REVIEW / FANTASY ADVENTURE
ROGUE ONE: A STAR WARS STORY (PG)
134 minutes/Opens Dec 15/3.5 stars
The story: The Rebel Alliance recruits a reluctant Jyn Erso (Felicity Jones) in its war against the evil Galactic Empire. Her missing-for-years father Galen (Mads Mikkelsen) has secretly sent a message about the Empire's powerful new weapon, the Death Star, through former Imperial pilot Bodhi (Riz Ahmed). She embarks on a mission together with intelligence officer Cassian (Diego Luna), blind warrior Chirrut (Donnie Yen), freelance assassin Baze (Jiang Wen) and android K-2SO (Alan Tudyk) to track down her father - and finds out that the planet-zapping Death Star has a weakness. Rogue One is the callsign of the space vehicle that they travel in.
For those who have wondered how the Empire could build such a powerful weapon of destruction and yet conveniently leave a fatal flaw in it that would allow Luke Skywalker to destroy it in Star Wars: Episode IV - A New Hope (1977), this movie is for you.
Rogue One serves to bridge Episode III - Revenge Of The Sith (2005), which ends with the construction of the Death Star, and A New Hope, which starts with rebel leader Princess Leia having acquired the blueprint for it. But I suppose Episode 3.5 would have made for an awkward title.
Like the last Star Wars title, The Force Awakens (2015), this new instalment features a diverse cast in terms of gender and ethnicity.
Felicity Jones makes the jump from award-winning dramas (The Theory Of Everything, 2014) to big-budget movies (Inferno, 2016) and her strong-willed and quick-thinking heroine is compelling. Mexican actor Diego Luna and British-Pakistani actor-rapper Riz Ahmed are competent in their roles.
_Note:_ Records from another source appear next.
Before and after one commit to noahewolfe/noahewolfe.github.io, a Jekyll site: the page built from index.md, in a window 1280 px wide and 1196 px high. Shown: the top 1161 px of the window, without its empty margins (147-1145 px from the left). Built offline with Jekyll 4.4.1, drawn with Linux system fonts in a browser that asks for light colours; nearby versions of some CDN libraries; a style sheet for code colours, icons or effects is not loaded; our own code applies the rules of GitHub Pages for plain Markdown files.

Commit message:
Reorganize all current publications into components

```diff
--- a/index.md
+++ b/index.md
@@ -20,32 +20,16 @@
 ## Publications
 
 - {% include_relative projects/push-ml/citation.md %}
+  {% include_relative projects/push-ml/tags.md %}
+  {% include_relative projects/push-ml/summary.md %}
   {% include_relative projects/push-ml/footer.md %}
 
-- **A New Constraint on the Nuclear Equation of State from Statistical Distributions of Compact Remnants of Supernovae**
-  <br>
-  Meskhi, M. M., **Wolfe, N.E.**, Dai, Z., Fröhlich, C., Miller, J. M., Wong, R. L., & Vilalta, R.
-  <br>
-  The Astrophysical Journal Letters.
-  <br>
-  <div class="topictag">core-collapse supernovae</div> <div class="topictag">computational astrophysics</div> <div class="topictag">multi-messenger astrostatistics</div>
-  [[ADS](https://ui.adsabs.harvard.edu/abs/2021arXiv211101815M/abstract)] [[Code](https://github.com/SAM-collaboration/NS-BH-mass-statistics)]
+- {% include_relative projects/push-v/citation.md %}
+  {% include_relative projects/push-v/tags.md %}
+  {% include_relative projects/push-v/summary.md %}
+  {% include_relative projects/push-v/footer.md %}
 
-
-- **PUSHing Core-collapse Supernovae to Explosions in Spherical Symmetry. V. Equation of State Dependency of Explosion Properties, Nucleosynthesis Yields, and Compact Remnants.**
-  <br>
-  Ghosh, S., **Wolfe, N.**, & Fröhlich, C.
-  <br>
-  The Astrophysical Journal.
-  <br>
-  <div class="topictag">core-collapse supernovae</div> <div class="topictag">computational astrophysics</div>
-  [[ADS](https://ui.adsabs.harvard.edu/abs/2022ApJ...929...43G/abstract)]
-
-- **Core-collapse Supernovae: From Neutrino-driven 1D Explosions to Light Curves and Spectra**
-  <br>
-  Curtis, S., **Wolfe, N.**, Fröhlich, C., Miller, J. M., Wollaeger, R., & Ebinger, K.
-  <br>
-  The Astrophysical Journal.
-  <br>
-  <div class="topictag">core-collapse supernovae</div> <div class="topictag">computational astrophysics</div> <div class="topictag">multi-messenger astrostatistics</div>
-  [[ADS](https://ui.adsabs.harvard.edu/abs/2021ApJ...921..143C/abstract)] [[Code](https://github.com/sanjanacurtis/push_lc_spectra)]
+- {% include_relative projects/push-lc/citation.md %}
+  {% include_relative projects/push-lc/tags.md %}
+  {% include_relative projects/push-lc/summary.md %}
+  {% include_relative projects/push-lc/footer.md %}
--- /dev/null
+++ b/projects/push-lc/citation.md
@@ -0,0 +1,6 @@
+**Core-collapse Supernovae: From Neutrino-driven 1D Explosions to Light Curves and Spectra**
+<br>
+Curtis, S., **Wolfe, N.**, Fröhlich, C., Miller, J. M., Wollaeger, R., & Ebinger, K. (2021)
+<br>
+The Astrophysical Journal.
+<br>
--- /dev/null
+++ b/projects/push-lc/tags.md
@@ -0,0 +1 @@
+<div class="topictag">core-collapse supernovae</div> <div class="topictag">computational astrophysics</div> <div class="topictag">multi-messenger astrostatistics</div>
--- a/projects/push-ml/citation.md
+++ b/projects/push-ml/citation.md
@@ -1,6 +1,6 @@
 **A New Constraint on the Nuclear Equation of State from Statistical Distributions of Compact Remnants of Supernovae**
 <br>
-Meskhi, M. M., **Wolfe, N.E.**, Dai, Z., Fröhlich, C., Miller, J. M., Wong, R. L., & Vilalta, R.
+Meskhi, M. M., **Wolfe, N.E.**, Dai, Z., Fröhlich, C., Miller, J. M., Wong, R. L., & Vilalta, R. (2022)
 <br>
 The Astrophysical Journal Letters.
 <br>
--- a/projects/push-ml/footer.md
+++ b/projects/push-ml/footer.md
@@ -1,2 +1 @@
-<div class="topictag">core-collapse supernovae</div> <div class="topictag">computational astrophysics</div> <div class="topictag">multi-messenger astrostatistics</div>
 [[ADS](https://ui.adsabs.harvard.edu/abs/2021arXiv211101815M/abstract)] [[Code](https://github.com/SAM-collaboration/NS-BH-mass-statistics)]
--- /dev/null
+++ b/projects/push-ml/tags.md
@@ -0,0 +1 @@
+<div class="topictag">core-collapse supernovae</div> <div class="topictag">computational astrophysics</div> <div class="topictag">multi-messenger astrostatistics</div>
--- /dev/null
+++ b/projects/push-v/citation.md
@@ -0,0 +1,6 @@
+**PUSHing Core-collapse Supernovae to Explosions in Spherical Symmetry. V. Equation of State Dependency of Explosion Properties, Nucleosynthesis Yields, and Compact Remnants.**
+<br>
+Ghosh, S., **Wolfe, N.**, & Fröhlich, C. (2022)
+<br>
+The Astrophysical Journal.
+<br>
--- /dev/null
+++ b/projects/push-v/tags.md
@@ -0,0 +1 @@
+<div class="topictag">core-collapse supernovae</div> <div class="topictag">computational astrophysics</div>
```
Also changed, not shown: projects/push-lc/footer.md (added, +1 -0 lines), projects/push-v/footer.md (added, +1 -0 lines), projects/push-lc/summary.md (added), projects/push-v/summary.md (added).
And, cue sigh of relief, Hong Kong action star Donnie Yen is no mere token presence. Chirrut is some kind of Jedi gongfu warrior and Yen gets to show off some moves and also has a poignant and pivotal scene towards the end. In comparison, acclaimed Chinese actor-director Jiang Wen has less to do, though he does make an impact of sorts with his screen presence.
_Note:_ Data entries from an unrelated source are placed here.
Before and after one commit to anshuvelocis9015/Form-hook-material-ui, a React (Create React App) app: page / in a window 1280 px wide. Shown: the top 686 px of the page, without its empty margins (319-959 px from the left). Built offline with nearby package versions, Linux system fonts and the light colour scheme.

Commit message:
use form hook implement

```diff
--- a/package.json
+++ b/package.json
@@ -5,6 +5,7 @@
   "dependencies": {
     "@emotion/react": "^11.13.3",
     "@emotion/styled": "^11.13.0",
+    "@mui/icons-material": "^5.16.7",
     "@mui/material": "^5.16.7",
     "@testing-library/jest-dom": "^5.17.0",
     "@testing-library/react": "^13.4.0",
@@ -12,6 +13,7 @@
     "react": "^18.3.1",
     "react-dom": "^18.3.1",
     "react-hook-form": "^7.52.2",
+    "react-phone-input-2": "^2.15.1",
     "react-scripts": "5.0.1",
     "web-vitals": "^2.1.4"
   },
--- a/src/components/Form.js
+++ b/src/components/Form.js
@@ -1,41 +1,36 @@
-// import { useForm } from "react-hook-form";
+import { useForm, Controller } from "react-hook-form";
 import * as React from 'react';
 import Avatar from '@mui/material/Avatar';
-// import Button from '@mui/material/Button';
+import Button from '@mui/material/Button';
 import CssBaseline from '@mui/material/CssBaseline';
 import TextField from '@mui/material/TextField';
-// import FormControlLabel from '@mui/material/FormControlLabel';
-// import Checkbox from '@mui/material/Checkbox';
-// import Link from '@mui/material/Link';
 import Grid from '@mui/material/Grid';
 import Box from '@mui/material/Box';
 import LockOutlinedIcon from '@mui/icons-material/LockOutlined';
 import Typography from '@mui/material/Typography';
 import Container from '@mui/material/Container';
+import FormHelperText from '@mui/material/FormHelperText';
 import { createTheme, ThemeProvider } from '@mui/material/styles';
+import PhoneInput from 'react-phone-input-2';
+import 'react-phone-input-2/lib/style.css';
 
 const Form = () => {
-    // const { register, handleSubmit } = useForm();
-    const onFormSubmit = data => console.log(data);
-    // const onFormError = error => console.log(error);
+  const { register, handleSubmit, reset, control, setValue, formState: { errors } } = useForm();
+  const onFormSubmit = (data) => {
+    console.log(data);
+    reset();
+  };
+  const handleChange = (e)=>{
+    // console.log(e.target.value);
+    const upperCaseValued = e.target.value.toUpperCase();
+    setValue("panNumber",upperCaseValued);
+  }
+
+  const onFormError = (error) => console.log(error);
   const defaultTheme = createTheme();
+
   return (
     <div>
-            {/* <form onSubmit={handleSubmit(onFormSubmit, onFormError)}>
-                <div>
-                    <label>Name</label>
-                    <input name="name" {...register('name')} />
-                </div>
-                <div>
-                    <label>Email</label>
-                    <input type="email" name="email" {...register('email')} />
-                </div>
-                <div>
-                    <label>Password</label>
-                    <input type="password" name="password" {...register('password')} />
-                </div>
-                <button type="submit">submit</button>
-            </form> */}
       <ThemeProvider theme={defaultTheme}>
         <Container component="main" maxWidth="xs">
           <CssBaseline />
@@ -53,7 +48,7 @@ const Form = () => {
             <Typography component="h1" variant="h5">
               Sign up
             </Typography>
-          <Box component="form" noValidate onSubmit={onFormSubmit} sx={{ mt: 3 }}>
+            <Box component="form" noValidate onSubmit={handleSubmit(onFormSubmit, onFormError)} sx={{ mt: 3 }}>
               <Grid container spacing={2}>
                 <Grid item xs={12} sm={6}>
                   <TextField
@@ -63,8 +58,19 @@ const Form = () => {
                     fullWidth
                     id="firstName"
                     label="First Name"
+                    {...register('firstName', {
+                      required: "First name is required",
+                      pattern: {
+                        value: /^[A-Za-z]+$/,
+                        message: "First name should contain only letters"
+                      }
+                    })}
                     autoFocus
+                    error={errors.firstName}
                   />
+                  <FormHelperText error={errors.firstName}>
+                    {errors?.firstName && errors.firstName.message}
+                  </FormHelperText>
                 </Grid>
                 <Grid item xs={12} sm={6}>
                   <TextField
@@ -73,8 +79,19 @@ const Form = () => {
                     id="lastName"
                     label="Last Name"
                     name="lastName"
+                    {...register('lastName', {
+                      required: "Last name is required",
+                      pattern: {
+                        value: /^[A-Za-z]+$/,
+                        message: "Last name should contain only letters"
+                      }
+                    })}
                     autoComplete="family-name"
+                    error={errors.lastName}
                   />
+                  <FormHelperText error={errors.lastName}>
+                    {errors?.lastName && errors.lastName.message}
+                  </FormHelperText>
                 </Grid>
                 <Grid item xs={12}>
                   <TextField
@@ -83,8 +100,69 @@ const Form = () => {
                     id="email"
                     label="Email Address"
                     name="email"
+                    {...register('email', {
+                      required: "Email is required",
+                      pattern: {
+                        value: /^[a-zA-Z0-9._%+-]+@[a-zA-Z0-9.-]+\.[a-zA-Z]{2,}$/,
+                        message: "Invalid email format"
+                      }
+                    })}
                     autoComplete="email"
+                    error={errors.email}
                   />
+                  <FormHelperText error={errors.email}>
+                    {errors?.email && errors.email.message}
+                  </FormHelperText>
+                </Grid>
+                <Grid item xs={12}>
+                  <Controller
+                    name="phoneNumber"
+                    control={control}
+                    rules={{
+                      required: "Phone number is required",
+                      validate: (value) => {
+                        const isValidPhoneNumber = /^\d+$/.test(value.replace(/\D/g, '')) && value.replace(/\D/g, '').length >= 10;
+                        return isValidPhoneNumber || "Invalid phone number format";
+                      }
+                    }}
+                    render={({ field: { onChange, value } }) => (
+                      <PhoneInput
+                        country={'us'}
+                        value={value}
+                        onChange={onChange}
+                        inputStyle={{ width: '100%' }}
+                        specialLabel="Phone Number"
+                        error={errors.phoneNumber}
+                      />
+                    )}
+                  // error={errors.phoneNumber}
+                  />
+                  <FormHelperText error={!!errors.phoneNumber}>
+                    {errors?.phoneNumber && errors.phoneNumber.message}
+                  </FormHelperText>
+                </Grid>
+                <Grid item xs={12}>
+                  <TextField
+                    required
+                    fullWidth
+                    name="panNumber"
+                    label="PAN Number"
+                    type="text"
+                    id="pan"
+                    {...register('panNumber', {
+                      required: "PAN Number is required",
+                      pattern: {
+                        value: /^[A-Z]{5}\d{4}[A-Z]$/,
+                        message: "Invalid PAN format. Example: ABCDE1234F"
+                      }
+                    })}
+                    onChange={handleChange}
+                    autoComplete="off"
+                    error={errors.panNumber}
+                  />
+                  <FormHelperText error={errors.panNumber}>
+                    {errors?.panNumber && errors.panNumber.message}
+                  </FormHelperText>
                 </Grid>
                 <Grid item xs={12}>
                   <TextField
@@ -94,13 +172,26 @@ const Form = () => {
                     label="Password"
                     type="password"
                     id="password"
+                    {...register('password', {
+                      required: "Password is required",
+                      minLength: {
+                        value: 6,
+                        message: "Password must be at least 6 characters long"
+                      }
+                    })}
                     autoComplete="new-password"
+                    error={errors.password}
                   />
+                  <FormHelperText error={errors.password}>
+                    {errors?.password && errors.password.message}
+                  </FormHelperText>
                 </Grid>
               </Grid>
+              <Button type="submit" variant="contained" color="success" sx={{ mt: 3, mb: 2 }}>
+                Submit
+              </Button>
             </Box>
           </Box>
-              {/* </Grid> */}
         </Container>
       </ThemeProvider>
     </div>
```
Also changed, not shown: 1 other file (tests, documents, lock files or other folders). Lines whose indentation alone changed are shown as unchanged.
There is also comic relief from K-2SO, a droll droid in the tradition of C-3PO, voiced by Alan Tudyk, once part of the short-lived space adventure series Firefly (2002).
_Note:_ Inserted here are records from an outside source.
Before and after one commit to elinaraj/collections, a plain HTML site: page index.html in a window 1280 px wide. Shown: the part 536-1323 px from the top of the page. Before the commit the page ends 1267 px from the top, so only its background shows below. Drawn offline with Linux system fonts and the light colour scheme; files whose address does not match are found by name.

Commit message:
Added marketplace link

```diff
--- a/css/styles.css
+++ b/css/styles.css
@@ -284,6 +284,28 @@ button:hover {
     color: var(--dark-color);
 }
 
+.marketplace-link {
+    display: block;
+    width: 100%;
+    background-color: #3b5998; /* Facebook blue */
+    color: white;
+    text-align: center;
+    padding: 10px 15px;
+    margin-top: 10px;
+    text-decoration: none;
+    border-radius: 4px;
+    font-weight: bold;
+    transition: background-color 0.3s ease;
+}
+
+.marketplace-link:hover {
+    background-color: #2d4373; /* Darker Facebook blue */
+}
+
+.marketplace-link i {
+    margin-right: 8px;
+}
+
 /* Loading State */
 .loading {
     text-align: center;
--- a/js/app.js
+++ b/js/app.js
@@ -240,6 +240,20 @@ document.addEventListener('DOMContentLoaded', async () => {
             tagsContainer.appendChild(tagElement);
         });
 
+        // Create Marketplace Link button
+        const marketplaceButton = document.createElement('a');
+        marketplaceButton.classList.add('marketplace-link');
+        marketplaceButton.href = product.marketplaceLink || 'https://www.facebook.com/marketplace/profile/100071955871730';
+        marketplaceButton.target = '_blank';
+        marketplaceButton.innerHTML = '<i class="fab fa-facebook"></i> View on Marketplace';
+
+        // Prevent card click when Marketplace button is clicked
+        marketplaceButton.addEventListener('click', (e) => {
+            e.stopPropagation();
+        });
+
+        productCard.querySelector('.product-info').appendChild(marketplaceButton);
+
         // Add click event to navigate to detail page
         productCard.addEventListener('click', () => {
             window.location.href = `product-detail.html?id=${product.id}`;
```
While the movie is a little confusing to follow at the beginning, jumping as it does from location to location, director Gareth Edwards (Godzilla, 2014) soon gets a handle on its scale as he juggles more intimate moments between the characters with the bigger battle and space scenes.
So Rogue One is entertaining enough, but there is not much surprise as to how things turn out, given that we already know that Princess Leia has the plans in A New Hope. If only the story could have gone a little rogue.